I'm attempting to connect to my MySQL Database using the Connection Method "Standard TCP/IP over SSH". I filled out all the SSH and MySQL connection details correctly, however I get the message: "Authentication error." because I'm protecting SSH with Two Form Factor Authenticator (libpam-google-authenticator). Is there another way to connect and resolve this issue?

  • 1
    I think we clarified that yesterday in the #workbench IRC channel: MySQL Workbench does not work with two-factor authentication. Feb 25, 2015 at 8:51

2 Answers 2
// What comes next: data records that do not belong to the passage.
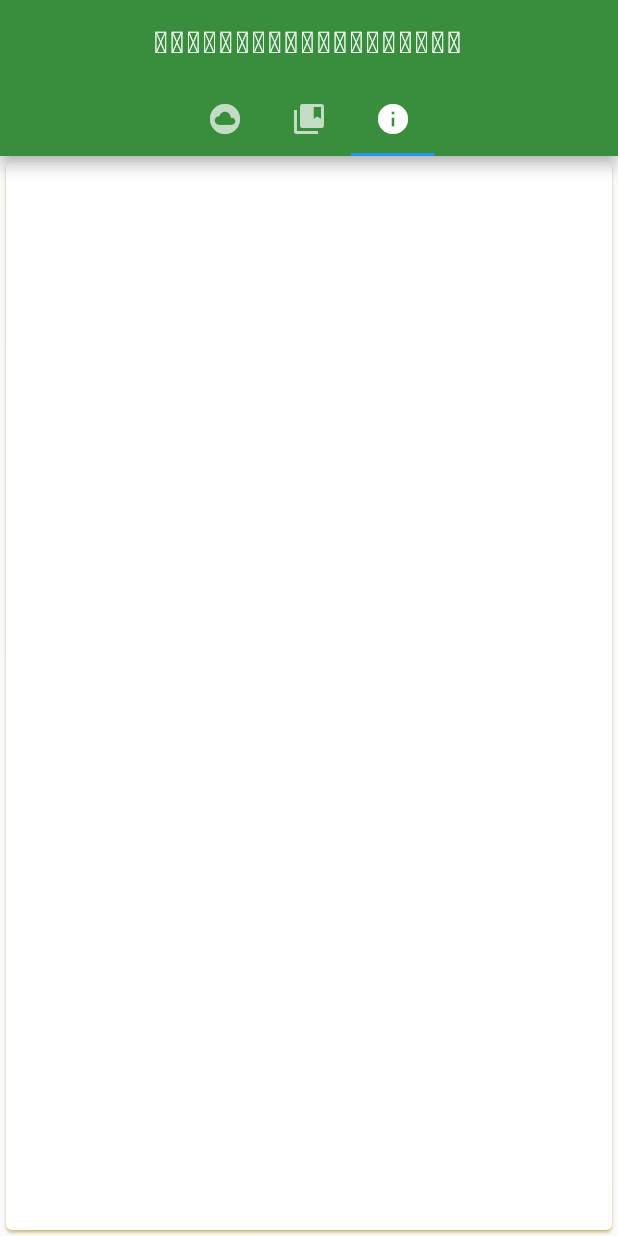
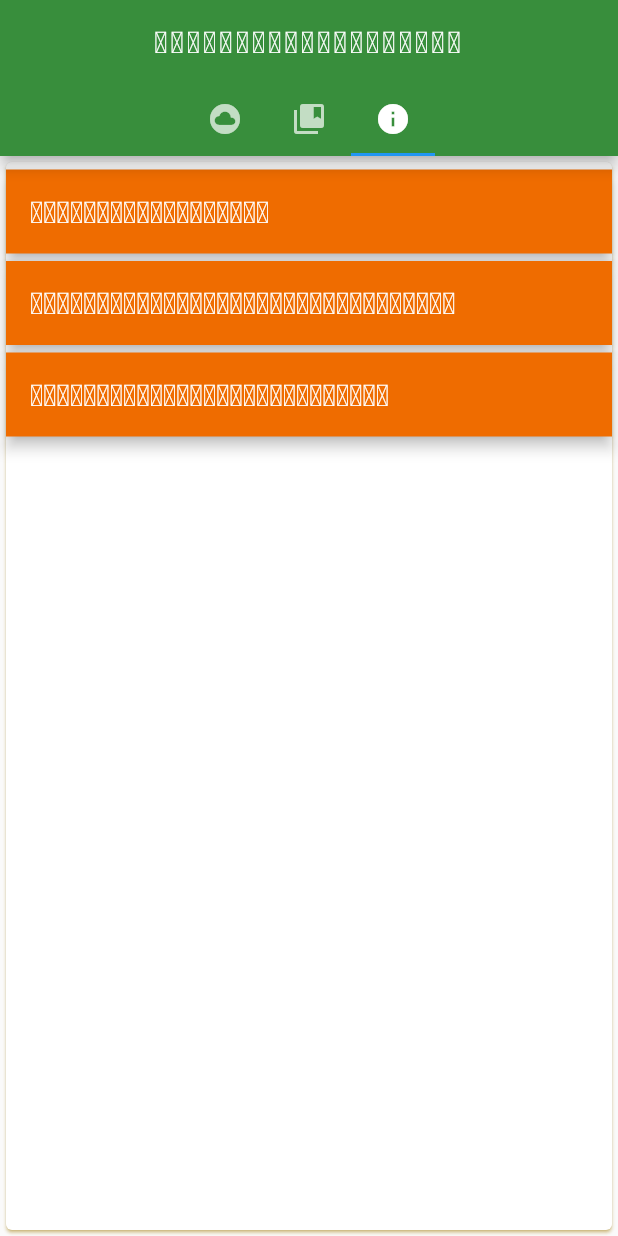
Before and after one commit to KuenzangChoden/ddc_dictionary, a Flutter app: the screen it shows after launch, tab 3 chosen, on a phone screen of 412 x 824 dp. Run offline on Flutter 3.47's test engine with Material 2 defaults, Android fonts, the phone set to English and light mode, and no system bars.

Commit message:
tab3 updated

```diff
--- a/lib/tab3_card.dart
+++ b/lib/tab3_card.dart
@@ -7,15 +7,35 @@ class Tab3Card extends StatelessWidget {
     return Card(
       color: Colors.white,
       shadowColor: Colors.amber[500],
-      child: Center(
-        child: Column(
-          mainAxisSize: MainAxisSize.min,
-          crossAxisAlignment: CrossAxisAlignment.center,
-          // children: <Widget>[
-          //   Icon(choice.icon, size: 128.0, color: textStyle.color),
-          //   Text(choice.title, style: textStyle),
-          // ],
-        ),
+      child: Column(
+        mainAxisSize: MainAxisSize.min,
+        crossAxisAlignment: CrossAxisAlignment.start,
+        children: <Widget>[
+          SizedBox(
+            height: 5,
+          ),
+          AppBar(
+            title: Text('རིམ་ལུགས་ཀྱི་སྐོར།'),
+            backgroundColor: Colors.orange[800],
+          ),
+          SizedBox(
+            height: 5,
+          ),
+          AppBar(
+            title: Text('མི་མང་གི་དོན་ལུ་རིམ་ལུགས་བཟོ་མི།'),
+            backgroundColor: Colors.orange[800],
+          ),
+          SizedBox(
+            height: 5,
+          ),
+          AppBar(
+            title: Text('རིམ་ལུགས་ཀྱི་ནང་དོན་བཟོ་མི།'),
+            backgroundColor: Colors.orange[800],
+          ),
+          SizedBox(
+            height: 5,
+          )
+        ],
       ),
     );
   }
```
Also changed, not shown: pubspec.yaml (+5 -2 lines), assets/ddc.jpg (added).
You can still use Google Authenticator with mysql workbench, but you will need to change how SSH and Google Authenticator work together. When you login via SSH, you probably enter your password and then you are prompted for your Two-Factor pin. You want to change this so that you enter your password and pin, one directly after the other, on one line as the password:
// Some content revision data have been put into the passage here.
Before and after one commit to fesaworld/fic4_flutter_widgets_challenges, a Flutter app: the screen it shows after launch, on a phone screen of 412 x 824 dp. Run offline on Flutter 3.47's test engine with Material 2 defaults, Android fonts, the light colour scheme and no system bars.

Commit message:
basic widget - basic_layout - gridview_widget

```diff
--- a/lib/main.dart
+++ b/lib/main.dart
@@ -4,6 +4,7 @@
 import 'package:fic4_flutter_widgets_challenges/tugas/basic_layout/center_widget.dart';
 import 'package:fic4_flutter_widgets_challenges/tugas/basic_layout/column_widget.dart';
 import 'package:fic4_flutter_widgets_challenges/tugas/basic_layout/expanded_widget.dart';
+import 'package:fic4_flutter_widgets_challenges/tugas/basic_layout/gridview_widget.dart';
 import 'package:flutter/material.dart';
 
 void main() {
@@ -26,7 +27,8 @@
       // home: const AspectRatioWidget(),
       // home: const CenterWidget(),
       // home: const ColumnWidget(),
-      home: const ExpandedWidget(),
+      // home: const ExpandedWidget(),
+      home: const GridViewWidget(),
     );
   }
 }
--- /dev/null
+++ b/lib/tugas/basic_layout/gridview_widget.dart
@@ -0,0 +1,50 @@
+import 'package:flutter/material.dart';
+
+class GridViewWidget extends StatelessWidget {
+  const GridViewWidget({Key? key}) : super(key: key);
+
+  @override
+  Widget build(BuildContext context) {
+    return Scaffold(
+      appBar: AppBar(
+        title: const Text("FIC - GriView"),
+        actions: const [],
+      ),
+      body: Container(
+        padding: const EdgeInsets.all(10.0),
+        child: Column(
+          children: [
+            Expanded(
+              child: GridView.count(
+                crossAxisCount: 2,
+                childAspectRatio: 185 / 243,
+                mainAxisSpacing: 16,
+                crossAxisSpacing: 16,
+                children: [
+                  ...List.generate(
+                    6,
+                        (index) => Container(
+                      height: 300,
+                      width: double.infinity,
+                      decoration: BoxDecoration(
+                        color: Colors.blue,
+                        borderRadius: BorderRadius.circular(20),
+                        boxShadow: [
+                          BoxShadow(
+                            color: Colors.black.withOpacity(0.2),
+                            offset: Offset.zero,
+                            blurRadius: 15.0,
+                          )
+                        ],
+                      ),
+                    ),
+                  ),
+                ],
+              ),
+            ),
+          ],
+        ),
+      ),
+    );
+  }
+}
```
This will work with MySQL Workbench TCP/IP over SSH. I modify /etc/pam.d/sshd to use the forward_pass option for the Google Authenticator module. You will need to put a line like this at the top of /etc/pam.d/sshd:

auth required pam_google_authenticator.so nullok forward_pass

Google Authenticator will authenticate the pin, strip it from the password, and pass the password along to the other PAM modules.


Google Authenticator can be used with Workbench for two-factor authentication, but you will have to specify how SSH and Google Authenticator should handle the password and the pin.

When MFA using libpam-google-authenticator is enabled on Ubuntu user login over SSH most likely follows this sequence:

  1. The user is prompted to enter their password
  2. The user is prompted to enter their two-factor pin

Because Mysql Workbench only prompts once for SSH credentials the above sequence will not work, thus any attempt to login via Workbench will fail. This can be fixed by having the user enter their password and pin back to back on a single line like this:


Install Google Authenticator

sudo apt-get install libpam-google-authenticator

Create a custom PAM config file called “mfa-auth” using common-auth as a base

sudo cp /etc/pam.d/common-auth /etc/pam.d/mfa-auth
sudo nano /etc/pam.d/mfa-auth

Add and/or modify mfa-auth to include these lines

auth [success=1 default=ignore] pam_unix.so nullok_secure try_first_pass
auth required pam_permit.so try_first_pass

The try_first_pass option: “Before prompting the user for their password, the module first tries the previous stacked mofule’s password in case that satisfies the module as well”. From https://linux.die.net/man/8/pam_unix

Edit /etc/pam.d/sshd and add Google Authenticator

sudo nano /etc/pam.d/sshd

Add these lines to the top of the file

auth required pam_google_authenticator.so nullok forward_pass
@include mfa-auth

Comment out line

@include common-auth

As we want to use mfa-auth to authenticate SSH connections now instead of common-auth.

Edit /etc/ssh/sshd_config to ensure SSH is using is using two-factor authentication

sudo nano /etc/ssh/sshd_config

Set ChallengeResponseAuthentication to yes

ChallengeResponseAuthentication yes

Restart SSH

sudo systemctl restart ssh

Set up Google Authenticator pin for each user with your desired settings

sudo su username

Now when Workbench prompts for the SSH password users will need to enter their password and two-factor pin back to back with no spaces separating the password and the pin.


This new format will apply to any SSH connection.

See this post for further details and an example mfa-auth file: https://github.com/Katie-Shay/MFA-with-MySQL-Workbench

Your Answer

By clicking “Post Your Answer”, you agree to our terms of service and acknowledge you have read our privacy policy.

Not the answer you're looking for? Browse other questions tagged or ask your own question.